Article first published online: 30 NOV 2010
© 2010 The Authors. Child and Adolescent Mental Health © 2010 Association for Child and Adolescent Mental Health
Child and Adolescent Mental Health
Volume 16, Issue 3, pages 129–135, September 2011
How to Cite
Boyle, C., Lynch, L., Lyon, A. and Williams, C. (2011), The use and feasibility of a CBT intervention. Child and Adolescent Mental Health, 16: 129–135. doi: 10.1111/j.1475-3588.2010.00586.x
- Issue published online: 1 AUG 2011
- Article first published online: 30 NOV 2010
- Accepted for publication: 22 March 2010 Published online: 30 November 2010
Background: Mental illness is common and disruptive in adolescents. However, only a small proportion receives treatment. Low intensity preventative interventions may reduce symptoms and increase access to treatment, but few are targeted at young people. A Cognitive Behaviour Therapy (CBT) based guided self-help programme has been adapted for use in secondary schools; it covers 7 distinct topics, each with an accompanying booklet and lesson plan. This study investigates its use and feasibility in this context and examines pupil and teacher attitudes.
Method: Approximately 280 second year school pupils received two lessons on a single life-skills area. Attitudes toward each booklet and class were evaluated by questionnaire and results summarised using descriptive statistics. Qualitative data were gathered from teacher and pupil focus groups.
Results: 56.3% of pupils agreed the lesson was very interesting and 64.5% felt they learned something new and worthwhile. A minority felt motivated by the lesson (43.1%) or would recommend it to a friend (48.4%). The majority of pupils agreed they had developed life-skills; however these were not specific to the topic covered by their class. Content analysis of the focus groups identified four central themes - Acceptability, Guidance, Target Population and Changes - which largely reflected the quantitative results.

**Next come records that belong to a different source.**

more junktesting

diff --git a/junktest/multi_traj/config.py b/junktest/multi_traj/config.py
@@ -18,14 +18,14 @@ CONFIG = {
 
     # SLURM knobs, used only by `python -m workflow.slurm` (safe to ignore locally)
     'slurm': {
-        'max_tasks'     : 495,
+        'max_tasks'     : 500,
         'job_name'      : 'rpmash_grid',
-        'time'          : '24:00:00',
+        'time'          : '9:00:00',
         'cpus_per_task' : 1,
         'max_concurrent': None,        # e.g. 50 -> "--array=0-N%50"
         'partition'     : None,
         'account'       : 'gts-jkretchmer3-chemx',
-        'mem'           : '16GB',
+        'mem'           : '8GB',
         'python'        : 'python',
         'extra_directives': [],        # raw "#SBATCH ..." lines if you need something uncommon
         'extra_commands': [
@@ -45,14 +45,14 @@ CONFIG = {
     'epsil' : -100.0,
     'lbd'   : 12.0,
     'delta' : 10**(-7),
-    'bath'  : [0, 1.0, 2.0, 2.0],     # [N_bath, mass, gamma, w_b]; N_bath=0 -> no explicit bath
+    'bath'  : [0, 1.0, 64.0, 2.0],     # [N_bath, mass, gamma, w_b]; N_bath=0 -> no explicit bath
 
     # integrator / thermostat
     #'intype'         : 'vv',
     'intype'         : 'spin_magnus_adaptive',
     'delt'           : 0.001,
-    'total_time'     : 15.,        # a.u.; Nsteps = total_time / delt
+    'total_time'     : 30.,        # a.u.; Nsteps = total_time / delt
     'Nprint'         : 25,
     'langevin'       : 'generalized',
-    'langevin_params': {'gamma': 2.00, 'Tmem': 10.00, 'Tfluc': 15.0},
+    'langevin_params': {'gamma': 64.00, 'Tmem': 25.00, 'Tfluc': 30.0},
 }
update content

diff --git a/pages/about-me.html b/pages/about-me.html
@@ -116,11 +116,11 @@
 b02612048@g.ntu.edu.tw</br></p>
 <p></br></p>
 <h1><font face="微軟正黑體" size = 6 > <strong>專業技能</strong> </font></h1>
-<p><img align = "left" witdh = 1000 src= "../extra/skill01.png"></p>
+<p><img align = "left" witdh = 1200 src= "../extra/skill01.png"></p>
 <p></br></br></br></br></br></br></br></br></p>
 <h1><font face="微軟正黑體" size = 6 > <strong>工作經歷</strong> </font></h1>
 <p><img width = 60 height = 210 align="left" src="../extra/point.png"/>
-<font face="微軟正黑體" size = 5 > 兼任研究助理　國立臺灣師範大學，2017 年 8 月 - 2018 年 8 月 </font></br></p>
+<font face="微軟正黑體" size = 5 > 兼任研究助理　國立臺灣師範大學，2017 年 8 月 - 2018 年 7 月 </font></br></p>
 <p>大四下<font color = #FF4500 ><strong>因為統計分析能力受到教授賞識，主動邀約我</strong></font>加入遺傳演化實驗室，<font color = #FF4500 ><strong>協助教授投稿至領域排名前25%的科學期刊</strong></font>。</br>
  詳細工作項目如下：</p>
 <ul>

Conclusion: Overall, the lessons and booklets were well received by pupils and teachers: the design and language were popular and it functioned well as a group activity with pupils happy to discuss the majority of issues. The intervention has the potential to be popular, affordable and effective approach to school-based mental health interventions.